All of the data, word for word and free of pictures, is the expected result.

START Dataset extract

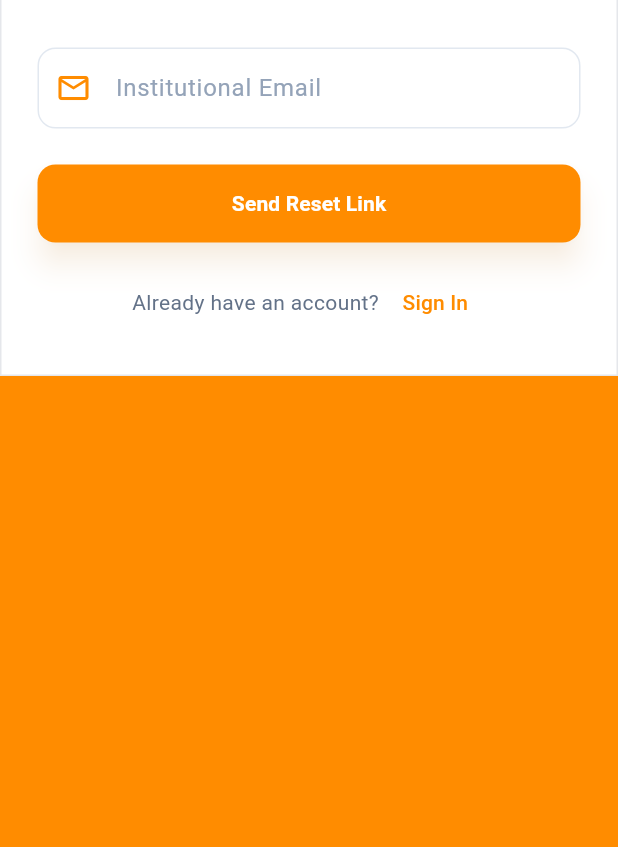
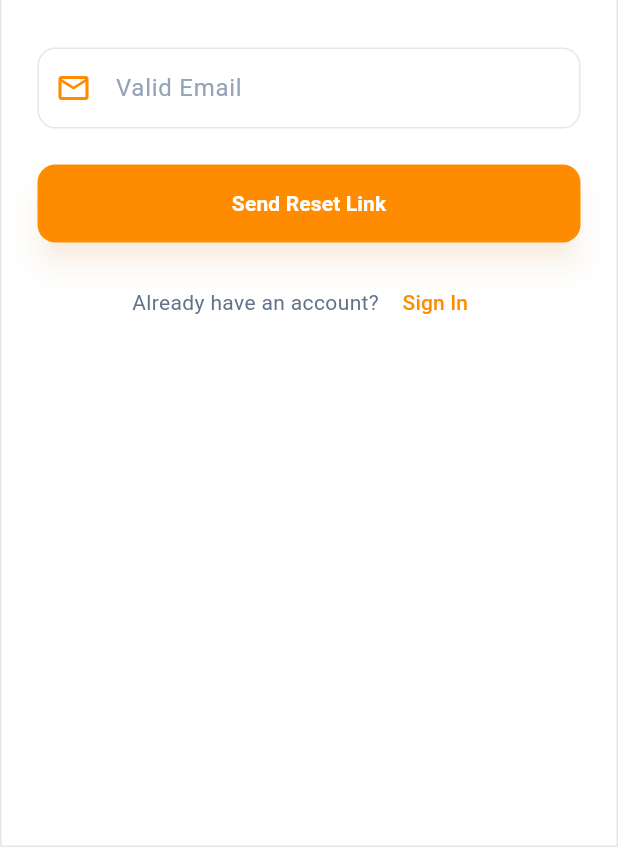
Before and after one commit to HafizAbrar/PK_SERVIZI, a Flutter app: the ForgotPasswordScreen screen opened by its route, on a phone screen of 412 x 824 dp, the part 389-1236 px from its top. Run offline on Flutter 3.47's test engine with Material 3 defaults, Android fonts, the phone set to English and light mode, and no system bars; our stand-ins replace dio, file_picker, flutter_riverpod, flutter_secure_storage, flutter_svg, go_router and 6 more; accounts and stored records are empty; generated files the repository leaves out were written again; statements that could not run were skipped.

Commit message:
minor fixes according to client 2

```diff
--- a/lib/features/auth/presentation/pages/forgot_password_screen.dart
+++ b/lib/features/auth/presentation/pages/forgot_password_screen.dart
@@ -68,6 +68,7 @@ class _ForgotPasswordScreenState extends ConsumerState<ForgotPasswordScreen> {
         ),
       ),
       body: Container(
+        height: double.infinity,
         decoration: AppTheme.cardDecoration.copyWith(
           borderRadius: const BorderRadius.vertical(top: Radius.circular(28)),
         ),
--- a/lib/l10n/app_en.arb
+++ b/lib/l10n/app_en.arb
@@ -38,7 +38,7 @@
   "failed": "Failed",
   "recoveryAccess": "Recovery Access",
   "enterEmailToReset": "Enter your email to reset password",
-  "institutionalEmail": "Institutional Email",
+  "institutionalEmail": "Valid Email",
   "sendResetLink": "Send Reset Link",
   "passwordResetSuccessfully": "Password reset successfully",
   "failedToResetPassword": "Failed to reset password",
```
Also changed, not shown: lib/features/auth/data/models/register_request_dto.g.dart (deleted).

END Dataset extract

Completed exercise -
Before and after one commit to HafizAbrar/PK_SERVIZI, a Flutter app: the ForgotPasswordScreen screen opened by its route, on a phone screen of 412 x 824 dp, the part 389-1236 px from its top. Run offline on Flutter 3.47's test engine with Material 3 defaults, Android fonts, the phone set to English and light mode, and no system bars; our stand-ins replace dio, file_picker, flutter_riverpod, flutter_secure_storage, flutter_svg, go_router and 6 more; accounts and stored records are empty; generated files the repository leaves out were written again; statements that could not run were skipped.

Commit message:
minor fixes according to client 2

```diff
--- a/lib/features/auth/presentation/pages/forgot_password_screen.dart
+++ b/lib/features/auth/presentation/pages/forgot_password_screen.dart
@@ -68,6 +68,7 @@ class _ForgotPasswordScreenState extends ConsumerState<ForgotPasswordScreen> {
         ),
       ),
       body: Container(
+        height: double.infinity,
         decoration: AppTheme.cardDecoration.copyWith(
           borderRadius: const BorderRadius.vertical(top: Radius.circular(28)),
         ),
--- a/lib/l10n/app_en.arb
+++ b/lib/l10n/app_en.arb
@@ -38,7 +38,7 @@
   "failed": "Failed",
   "recoveryAccess": "Recovery Access",
   "enterEmailToReset": "Enter your email to reset password",
-  "institutionalEmail": "Institutional Email",
+  "institutionalEmail": "Valid Email",
   "sendResetLink": "Send Reset Link",
   "passwordResetSuccessfully": "Password reset successfully",
   "failedToResetPassword": "Failed to reset password",
```
Also changed, not shown: lib/features/auth/data/models/register_request_dto.g.dart (deleted).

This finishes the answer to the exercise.